- Begin building an interdisciplinary team of internal and external counsel, advisors and managers with climate sophistication, outline processes for emissions and other impact inventories, strategize the achievability of impact reduction targets, and outline a possible climate disclosure strategy. Businesses that already have robust climate risk assessment and disclosure regimes in place should prepare to revise their internal procedures to comply with possible FAR Council requirements.
- Act in good faith, and given the language in the EO 14030, carefully consider the tradeoffs associated with satisfying stakeholder or government demands for enhanced climate disclosures along with the data and metrics necessary to support any associated climate metrics and targets.

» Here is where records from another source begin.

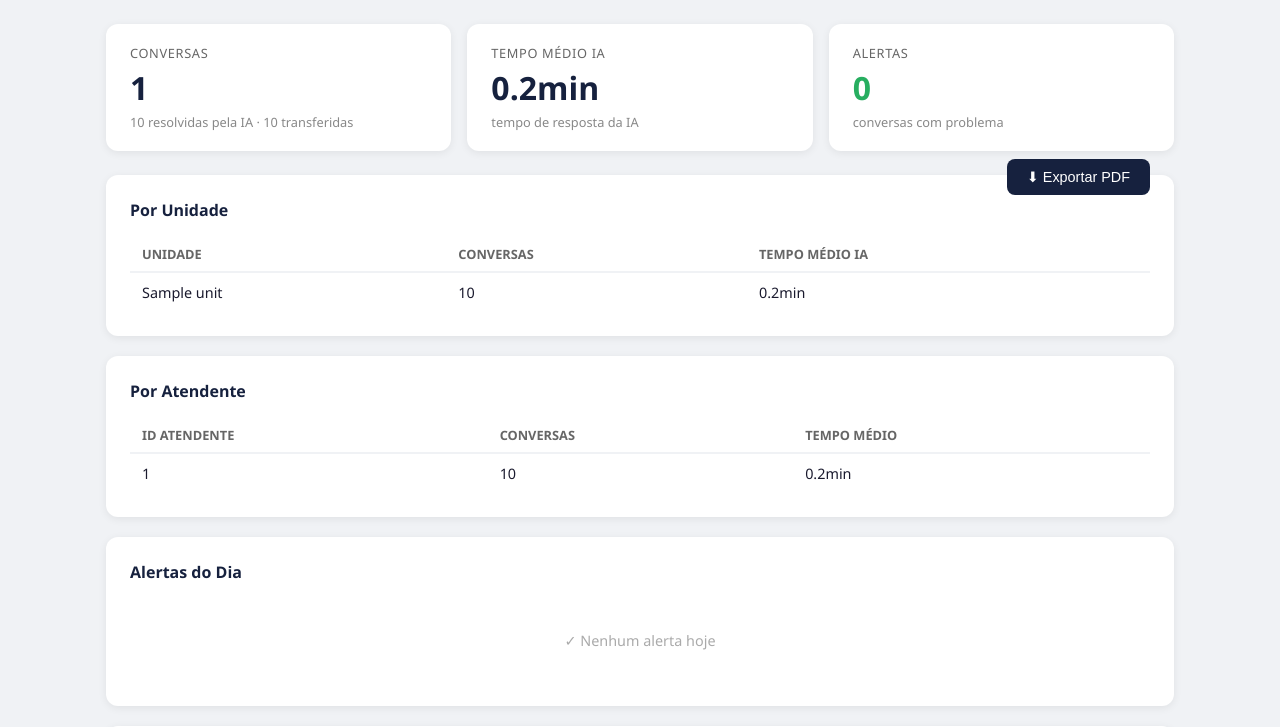
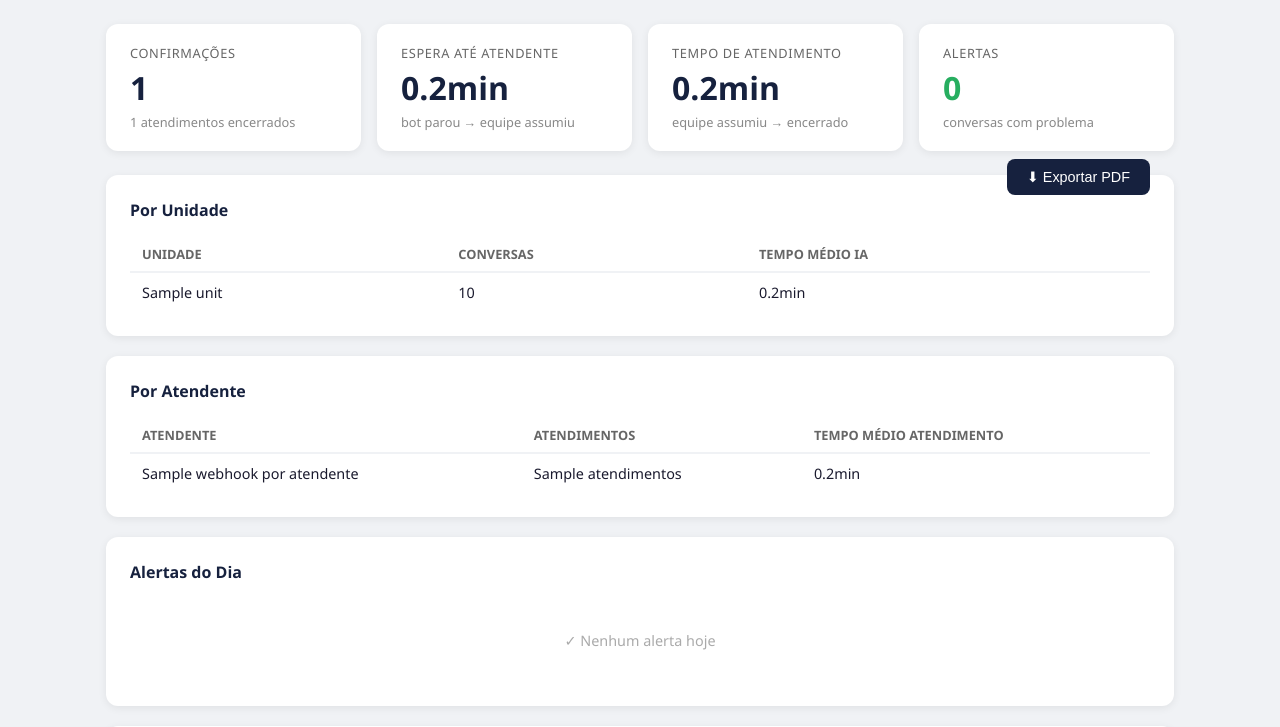
Before and after one commit to brunadorneles1234-eng/agente-botconversa, a Flask app: template agente-botconversa/templates/dashboard.html in a window 1280 px wide. Shown: the part 104-831 px from the top of the page. Run offline with Flask 3, Linux system fonts and the light colour scheme; the template is opened without the code that fills it: most values are stand-ins (such as "Sample title", 1, 10 or a date in 2020).

Commit message:
feat: integrate webhook server metrics into dashboard
- collector.py: add collect_webhook_metrics() to fetch from webhook server
- run.py: merge webhook data (wait time, service time, per-attendant) into metrics
- config.json: add webhook_server_url, webhook_secret, webhook_cliente_id
- dashboard.html: show 4 KPI cards with confirmation count, wait time,
  service duration and alerts; per-attendant table uses real names and times

Co-Authored-By: Claude Sonnet 4.6 <noreply@anthropic.com>

```diff
--- a/agente-botconversa/templates/dashboard.html
+++ b/agente-botconversa/templates/dashboard.html
@@ -44,20 +44,29 @@
 <div class="container">
 
   <!-- KPIs -->
-  <div class="kpi-row">
+  <div class="kpi-row" style="grid-template-columns: repeat(4, 1fr);">
     <div class="kpi">
-      <div class="label">Conversas</div>
-      <div class="value">{{ metrics.total_conversations }}</div>
-      <div class="sub">{{ metrics.ai_resolved }} resolvidas pela IA · {{ metrics.transferred_to_team }} transferidas</div>
+      <div class="label">Confirmações</div>
+      <div class="value">{{ metrics.total_confirmados or metrics.total_conversations }}</div>
+      <div class="sub">{{ metrics.total_encerrados or 0 }} atendimentos encerrados</div>
     </div>
     <div class="kpi">
-      <div class="label">Tempo médio IA</div>
+      <div class="label">Espera até atendente</div>
       <div class="value">
-        {% if metrics.avg_ai_response_seconds %}
-          {{ (metrics.avg_ai_response_seconds / 60) | round(1) }}min
+        {% if metrics.avg_tempo_espera_segundos %}
+          {{ (metrics.avg_tempo_espera_segundos / 60) | round(1) }}min
         {% else %}—{% endif %}
       </div>
-      <div class="sub">tempo de resposta da IA</div>
+      <div class="sub">bot parou → equipe assumiu</div>
+    </div>
+    <div class="kpi">
+      <div class="label">Tempo de atendimento</div>
+      <div class="value">
+        {% if metrics.avg_tempo_atendimento_segundos %}
+          {{ (metrics.avg_tempo_atendimento_segundos / 60) | round(1) }}min
+        {% else %}—{% endif %}
+      </div>
+      <div class="sub">equipe assumiu → encerrado</div>
     </div>
     <div class="kpi">
       <div class="label">Alertas</div>
@@ -99,10 +108,29 @@
   <!-- Por Atendente -->
   <div class="card">
     <h2>Por Atendente</h2>
-    {% if metrics.by_attendant %}
+    {% if metrics.webhook_por_atendente %}
     <table>
       <thead>
-        <tr><th>ID Atendente</th><th>Conversas</th><th>Tempo médio</th></tr>
+        <tr><th>Atendente</th><th>Atendimentos</th><th>Tempo médio atendimento</th></tr>
+      </thead>
+      <tbody>
+        {% for nome, data in metrics.webhook_por_atendente.items() %}
+        <tr>
+          <td>{{ nome }}</td>
+          <td>{{ data.atendimentos }}</td>
+          <td>
+            {% if data.avg_tempo_atendimento_segundos %}
+              {{ (data.avg_tempo_atendimento_segundos / 60) | round(1) }}min
+            {% else %}—{% endif %}
+          </td>
+        </tr>
+        {% endfor %}
+      </tbody>
+    </table>
+    {% elif metrics.by_attendant %}
+    <table>
+      <thead>
+        <tr><th>Atendente</th><th>Conversas</th><th>Tempo médio</th></tr>
       </thead>
       <tbody>
         {% for att_id, data in metrics.by_attendant.items() %}
```
Also changed, not shown: agente-botconversa/config/cliente_exemplo/config.json (+9 -5 lines), agente-botconversa/run.py (+20 -1 lines), agente-botconversa/src/collector.py (+13 -0 lines).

- Build and maintain a reasonable record of efforts related to climate reporting. This documentation could pay dividends in the long run should concerns over the basis for climate statements ever arise.
*Alex Sprenger, 2021 Summer Associate, contributed to this series post.
1 See FAR 23.703 (requiring agencies to “Implement cost-effective contracting preference programs promoting energy-efficiency, water conservation, and the acquisition of environmentally preferable products and services”); FAR 23.802 (indicating federal policy that “Give[s] preference to the procurement of acceptable alternative chemicals, products, and manufacturing processes that reduce overall risks to human health and the environment.”); FAR 23.804 (requiring a representation regarding greenhouse gas emission and reduction goals in certain situations).
2 See G7 Finance Ministers & Central Bank Governors Communiqué (June 5, 2021), https://home.treasury.gov/news/press-releases/jy0215.
3 See FAR 23.704 (requiring the government’s purchase of specified percentages of EPEAT®-registered electronic products, which include those adhering to the IEEE 1680.1TM-2009 Standard, established by the non-governmental Institute of Electrical and Electronics Engineers Standards Association).
4 See, e.g., EPA ENERGY STAR® program referenced under FAR Subpart 23.2.
5 See FAR 23.703 (requiring agencies to “Implement cost-effective contracting preference programs promoting energy-efficiency, water conservation, and the acquisition of environmentally preferable products and services”).
6 See FAR 23.802 (requiring certain offerors who are registered in the System for Award Management and who have received $7.5 million or more in federal contract awards in the prior federal fiscal year to represent whether they publicly disclose a quantitative greenhouse gas emission reduction goal and provide a website for such disclosure, if available).
7 The EPA has promulgated rules regarding the calculation GHG emissions data from over 40 types of large emission sources. 40 CFR Part 98. One material complication in voluntary emissions disclosure frameworks is whether companies should include each of Scope 1 (direct emissions that occur from sources that are controlled or owned by a disclosing company), Scope 2 (indirect emissions associated with the disclosing company’s purchase of electricity, steam, heat, or cooling) and Scope 3 (emissions that result from a disclosing company’s customers’ use of the product, or that the company indirectly impacts in its value chain) emissions in their footprint inventories.
This information is provided by Vinson & Elkins LLP for educational and informational purposes only and is not intended, nor should it be construed, as legal advice.